Beirut, may 28th, 2013 –every editor has His fix. After closing each issue, I would Divorce myself as a reader from myself as An editor. Then I would anxiously wait. For that pink elf – that’s how I’ve always Imagined him – travelling from a magical place far, far Away, to place it on my doorstep, or hotel room, fresh Out of print, and enclosed with a note: “to candy*, who’s Been keeping me on a sugar rush since we first met.” The fresh smell of ink, the weightlessness of the paper, The whisper of a page flip, and the power of the visuals– Everything about it was intoxicating. This was my candy. But I wanted more. The taste was still bitter. I wanted You to try it and tell me how it is. Then I watched as we Grew wider on your shelves and higher on your coffee Tables. I saw how we lived in the back of your minds And on the walls of your bedrooms…and I wondered if You had a pink elf too. I love what I do. After 19 issues and 19 notes, I have Learned to rise above the quest to finding the complete Taste. I know now that candy can be rock-hard, but once you’ve crushed it, boy it can be very sweet! To the pink elf…

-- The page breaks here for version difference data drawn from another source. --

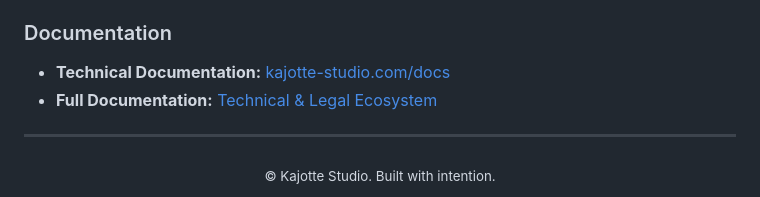
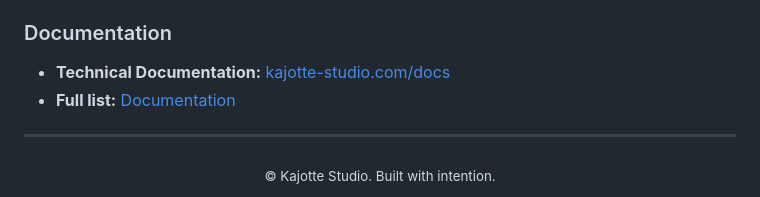
Before and after one commit to Kajotte-studio/Kajotte-studio.github.io, a Markdown page: README.md, the part around the change. GitHub-like rendering.

```diff
--- a/README.md
+++ b/README.md
@@ -69,7 +69,7 @@ If you encounter technical challenges or wish to suggest an enhancement to our s
 
 ### Documentation
 * **Technical Documentation:** [kajotte-studio.com/docs](https://kajotte-studio.com/docs)
-* **Full Documentation:** [Technical & Legal Ecosystem](https://kajotte-studio.com/docs0_en.html)
+* **Full list:** [Documentation](https://kajotte-studio.com/docs_list_en.html)
 
 ---
 
```
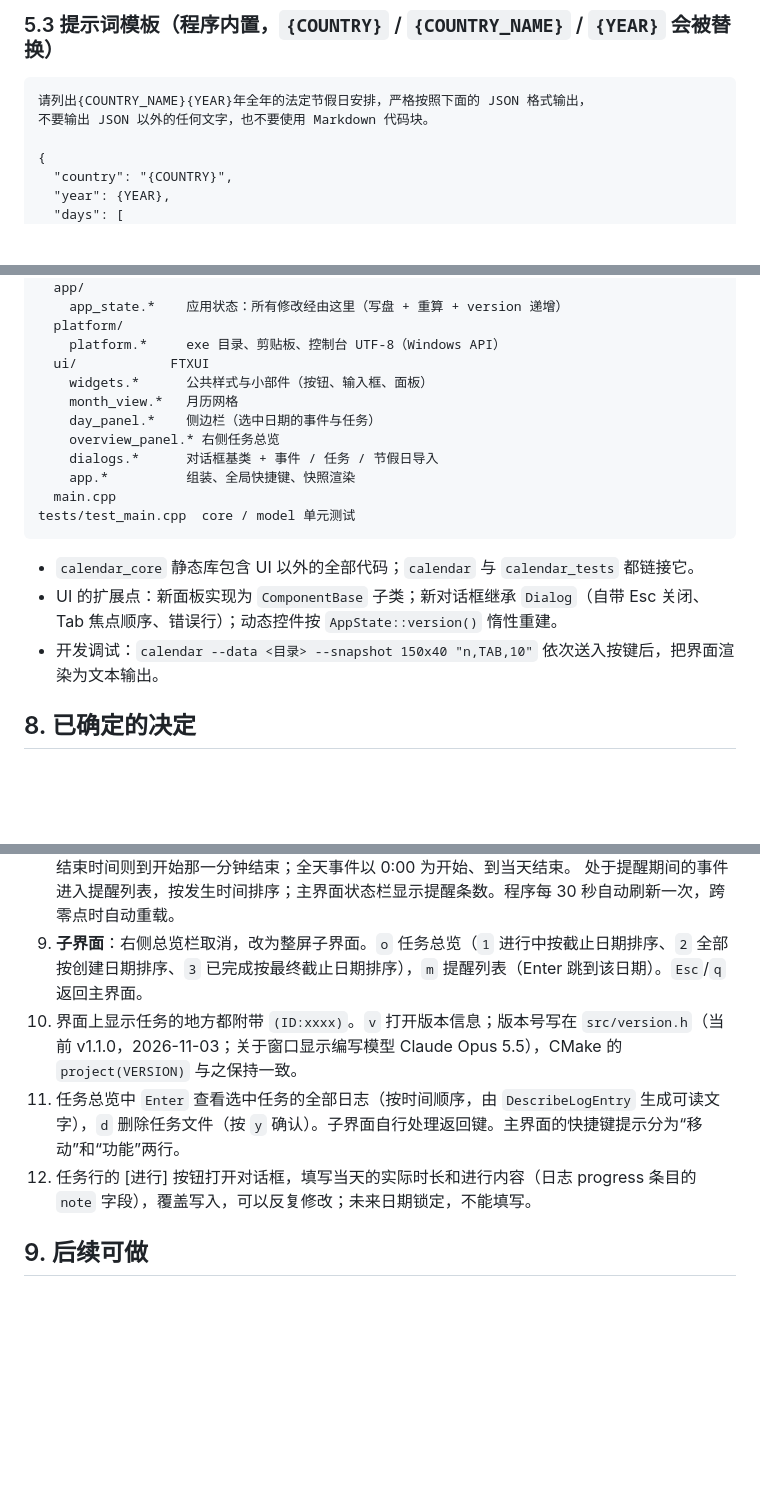
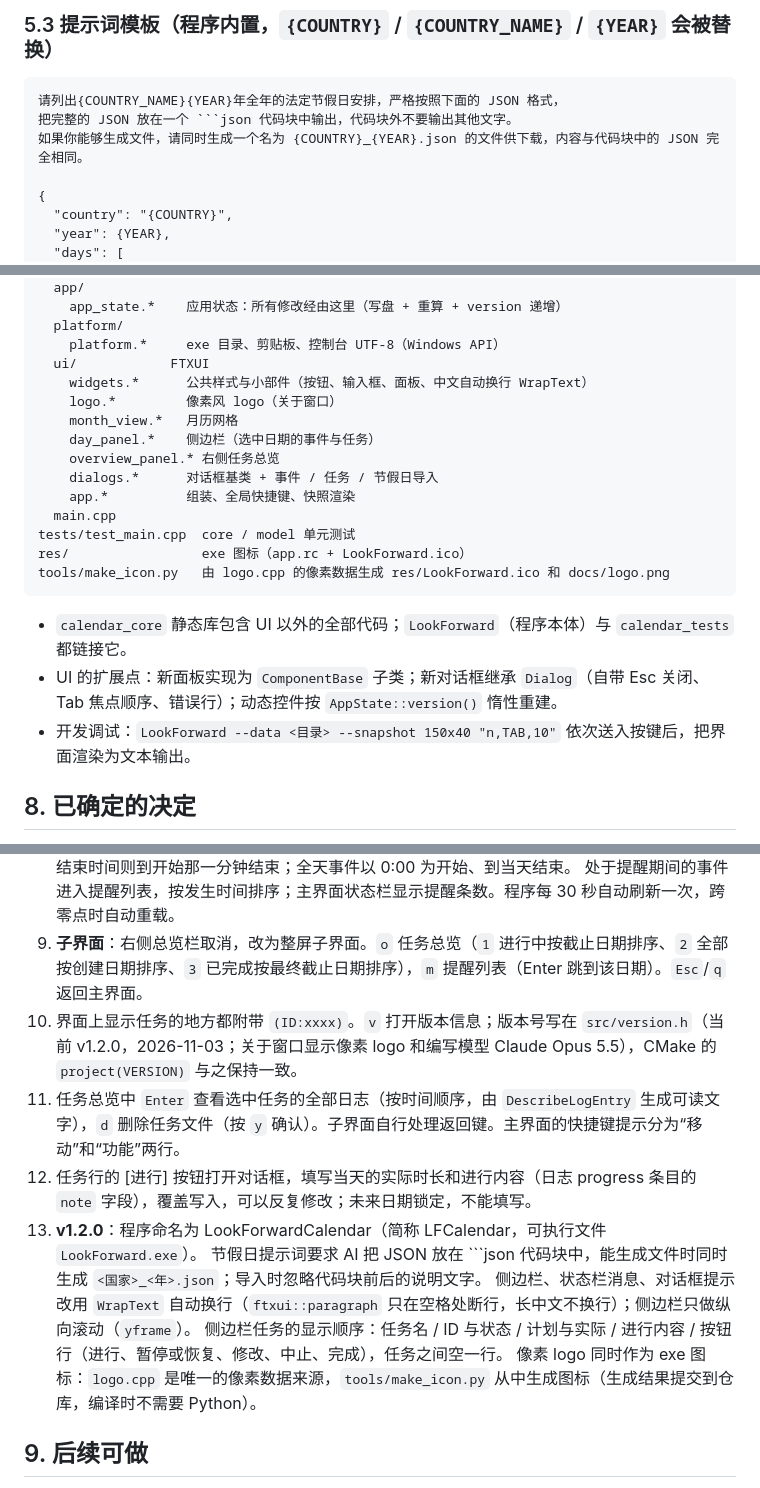
Before and after one commit to sin390/look-forward-calendar, a Markdown page: docs/design.md, 3 parts joined by grey strips. Drawn GitHub-style; blank space fills up the shorter version.

````diff
--- a/docs/design.md
+++ b/docs/design.md
@@ -141,8 +141,9 @@ N = 今天 到 截止日期 之间的工作日数（包括今天）
 ### 5.3 提示词模板（程序内置，`{COUNTRY}` / `{COUNTRY_NAME}` / `{YEAR}` 会被替换）
 
 ```
-请列出{COUNTRY_NAME}{YEAR}年全年的法定节假日安排，严格按照下面的 JSON 格式输出，
-不要输出 JSON 以外的任何文字，也不要使用 Markdown 代码块。
+请列出{COUNTRY_NAME}{YEAR}年全年的法定节假日安排，严格按照下面的 JSON 格式，
+把完整的 JSON 放在一个 ```json 代码块中输出，代码块外不要输出其他文字。
+如果你能够生成文件，请同时生成一个名为 {COUNTRY}_{YEAR}.json 的文件供下载，内容与代码块中的 JSON 完全相同。
 
 {
   "country": "{COUNTRY}",
@@ -203,7 +204,8 @@ src/
   platform/
     platform.*     exe 目录、剪贴板、控制台 UTF-8（Windows API）
   ui/            FTXUI
-    widgets.*      公共样式与小部件（按钮、输入框、面板）
+    widgets.*      公共样式与小部件（按钮、输入框、面板、中文自动换行 WrapText）
+    logo.*         像素风 logo（关于窗口）
     month_view.*   月历网格
     day_panel.*    侧边栏（选中日期的事件与任务）
     overview_panel.* 右侧任务总览
@@ -211,11 +213,13 @@ src/
     app.*          组装、全局快捷键、快照渲染
   main.cpp
 tests/test_main.cpp  core / model 单元测试
+res/                 exe 图标（app.rc + LookForward.ico）
+tools/make_icon.py   由 logo.cpp 的像素数据生成 res/LookForward.ico 和 docs/logo.png
 ```
 
-- `calendar_core` 静态库包含 UI 以外的全部代码；`calendar` 与 `calendar_tests` 都链接它。
+- `calendar_core` 静态库包含 UI 以外的全部代码；`LookForward`（程序本体）与 `calendar_tests` 都链接它。
 - UI 的扩展点：新面板实现为 `ComponentBase` 子类；新对话框继承 `Dialog`（自带 Esc 关闭、Tab 焦点顺序、错误行）；动态控件按 `AppState::version()` 惰性重建。
-- 开发调试：`calendar --data <目录> --snapshot 150x40 "n,TAB,10"` 依次送入按键后，把界面渲染为文本输出。
+- 开发调试：`LookForward --data <目录> --snapshot 150x40 "n,TAB,10"` 依次送入按键后，把界面渲染为文本输出。
 
 ## 8. 已确定的决定
 
@@ -230,9 +234,14 @@ tests/test_main.cpp  core / model 单元测试
    提醒期间为 [开始时间 − 提前量, 结束时间)；无结束时间则到开始那一分钟结束；全天事件以 0:00 为开始、到当天结束。
    处于提醒期间的事件进入提醒列表，按发生时间排序；主界面状态栏显示提醒条数。程序每 30 秒自动刷新一次，跨零点时自动重载。
 10. **子界面**：右侧总览栏取消，改为整屏子界面。`o` 任务总览（`1` 进行中按截止日期排序、`2` 全部按创建日期排序、`3` 已完成按最终截止日期排序），`m` 提醒列表（Enter 跳到该日期）。`Esc`/`q` 返回主界面。
-11. 界面上显示任务的地方都附带 `(ID:xxxx)`。`v` 打开版本信息；版本号写在 `src/version.h`（当前 v1.1.0，2026-11-03；关于窗口显示编写模型 Claude Opus 5.5），CMake 的 `project(VERSION)` 与之保持一致。
+11. 界面上显示任务的地方都附带 `(ID:xxxx)`。`v` 打开版本信息；版本号写在 `src/version.h`（当前 v1.2.0，2026-11-03；关于窗口显示像素 logo 和编写模型 Claude Opus 5.5），CMake 的 `project(VERSION)` 与之保持一致。
 12. 任务总览中 `Enter` 查看选中任务的全部日志（按时间顺序，由 `DescribeLogEntry` 生成可读文字），`d` 删除任务文件（按 `y` 确认）。子界面自行处理返回键。主界面的快捷键提示分为“移动”和“功能”两行。
 8. 任务行的 [进行] 按钮打开对话框，填写当天的实际时长和进行内容（日志 progress 条目的 `note` 字段），覆盖写入，可以反复修改；未来日期锁定，不能填写。
+13. **v1.2.0**：程序命名为 LookForwardCalendar（简称 LFCalendar，可执行文件 `LookForward.exe`）。
+    节假日提示词要求 AI 把 JSON 放在 ```json 代码块中，能生成文件时同时生成 `<国家>_<年>.json`；导入时忽略代码块前后的说明文字。
+    侧边栏、状态栏消息、对话框提示改用 `WrapText` 自动换行（`ftxui::paragraph` 只在空格处断行，长中文不换行）；侧边栏只做纵向滚动（`yframe`）。
+    侧边栏任务的显示顺序：任务名 / ID 与状态 / 计划与实际 / 进行内容 / 按钮行（进行、暂停或恢复、修改、中止、完成），任务之间空一行。
+    像素 logo 同时作为 exe 图标：`logo.cpp` 是唯一的像素数据来源，`tools/make_icon.py` 从中生成图标（生成结果提交到仓库，编译时不需要 Python）。
 
 ## 9. 后续可做
 
````
Also changed, not shown: other parts of docs/design.md (+1 -1 lines), README.md (+19 -13 lines), docs/logo.png (added), 17 other files.
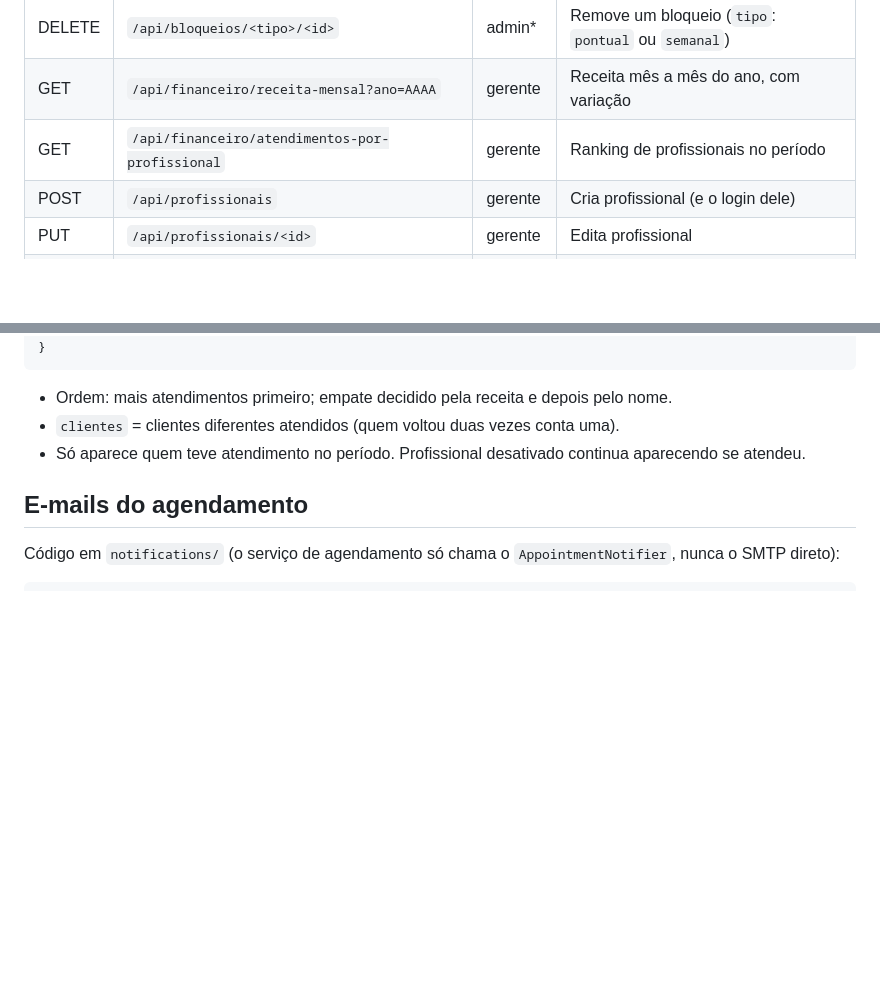
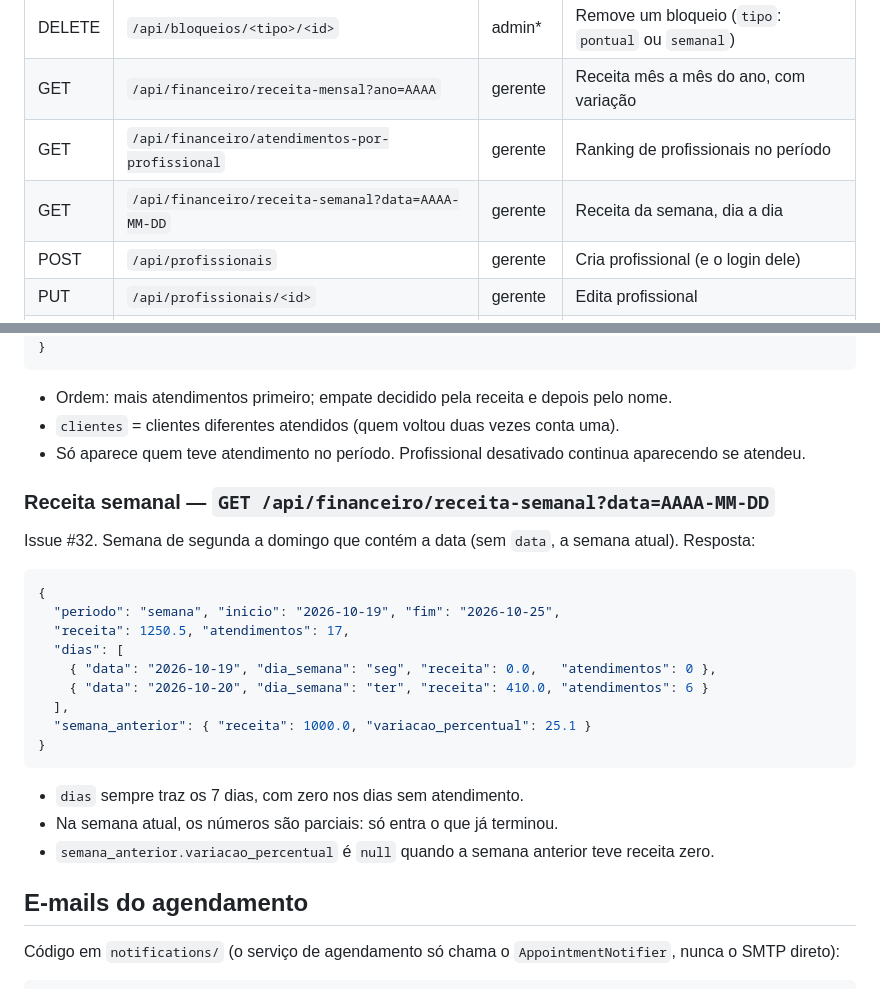
Before and after one commit to PI-6/PI-VI-2026, a Markdown page: backend/README.md, 2 parts joined by grey strips. GitHub-like rendering; blank space fills up the shorter version.

Commit message:
docs(backend): documenta a receita semanal

````diff
--- a/backend/README.md
+++ b/backend/README.md
@@ -89,6 +89,7 @@ Status usados: 400 validação, 401 sem login, 403 sem permissão, 404 não enco
 | DELETE | `/api/bloqueios/<tipo>/<id>` | admin* | Remove um bloqueio (`tipo`: `pontual` ou `semanal`) |
 | GET | `/api/financeiro/receita-mensal?ano=AAAA` | gerente | Receita mês a mês do ano, com variação |
 | GET | `/api/financeiro/atendimentos-por-profissional` | gerente | Ranking de profissionais no período |
+| GET | `/api/financeiro/receita-semanal?data=AAAA-MM-DD` | gerente | Receita da semana, dia a dia |
 | POST | `/api/profissionais` | gerente | Cria profissional (e o login dele) |
 | PUT | `/api/profissionais/<id>` | gerente | Edita profissional |
 | DELETE | `/api/profissionais/<id>` | gerente | Desativa profissional |
@@ -342,6 +343,26 @@ Issue #31. Sem `periodo`, usa o mês. Resposta:
 - `clientes` = clientes diferentes atendidos (quem voltou duas vezes conta uma).
 - Só aparece quem teve atendimento no período. Profissional desativado continua aparecendo se atendeu.
 
+### Receita semanal — `GET /api/financeiro/receita-semanal?data=AAAA-MM-DD`
+
+Issue #32. Semana de segunda a domingo que contém a data (sem `data`, a semana atual). Resposta:
+
+```json
+{
+  "periodo": "semana", "inicio": "2026-10-19", "fim": "2026-10-25",
+  "receita": 1250.5, "atendimentos": 17,
+  "dias": [
+    { "data": "2026-10-19", "dia_semana": "seg", "receita": 0.0,   "atendimentos": 0 },
+    { "data": "2026-10-20", "dia_semana": "ter", "receita": 410.0, "atendimentos": 6 }
+  ],
+  "semana_anterior": { "receita": 1000.0, "variacao_percentual": 25.1 }
+}
+```
+
+- `dias` sempre traz os 7 dias, com zero nos dias sem atendimento.
+- Na semana atual, os números são parciais: só entra o que já terminou.
+- `semana_anterior.variacao_percentual` é `null` quando a semana anterior teve receita zero.
+
 ## E-mails do agendamento
 
 Código em `notifications/` (o serviço de agendamento só chama o `AppointmentNotifier`, nunca o SMTP direto):
````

Fans of Mark Ryden’s fantasy world featuring fuzzy animals, big-eyed girls, meat and big daddy Abraham Lincoln will be delighted to learn that taschen has now published a popular, and more affordable, edition of his “carnival of curiosities.” first issued in 2011, the big-format and limited edition of pinxit was gorgeous, yet came with a hefty price tag of close to $1,000. With an eye on the new book, Plastik* asked the celebrated American artist about Abraham, Alice, raw meat and other major sources of inspiration.
To stand out amidst the over saturation of sameness, one must confront the system–of monotony, that is. We all know that, but what we do not know is the process behind it. In an interview with Plastik, the up-and-coming parisian designer Jean-Marc Gady tells us how he transfers all the inspiration running in his stream-of-thought to reality.
Marwan Chamaa’s la dolce vitaco nsists of 12 paintings, of which each can be admired as an individual work of art, yet really should be seen as one. As such, measuring some 22 meters in length, it must be one of the world’s largest art works. La dolce vita is like a visual novel on billboards. “it’s a synopsis of this generation’s fascination with a glamorous and materialistic lifestyle at all costs,” said Chamaa.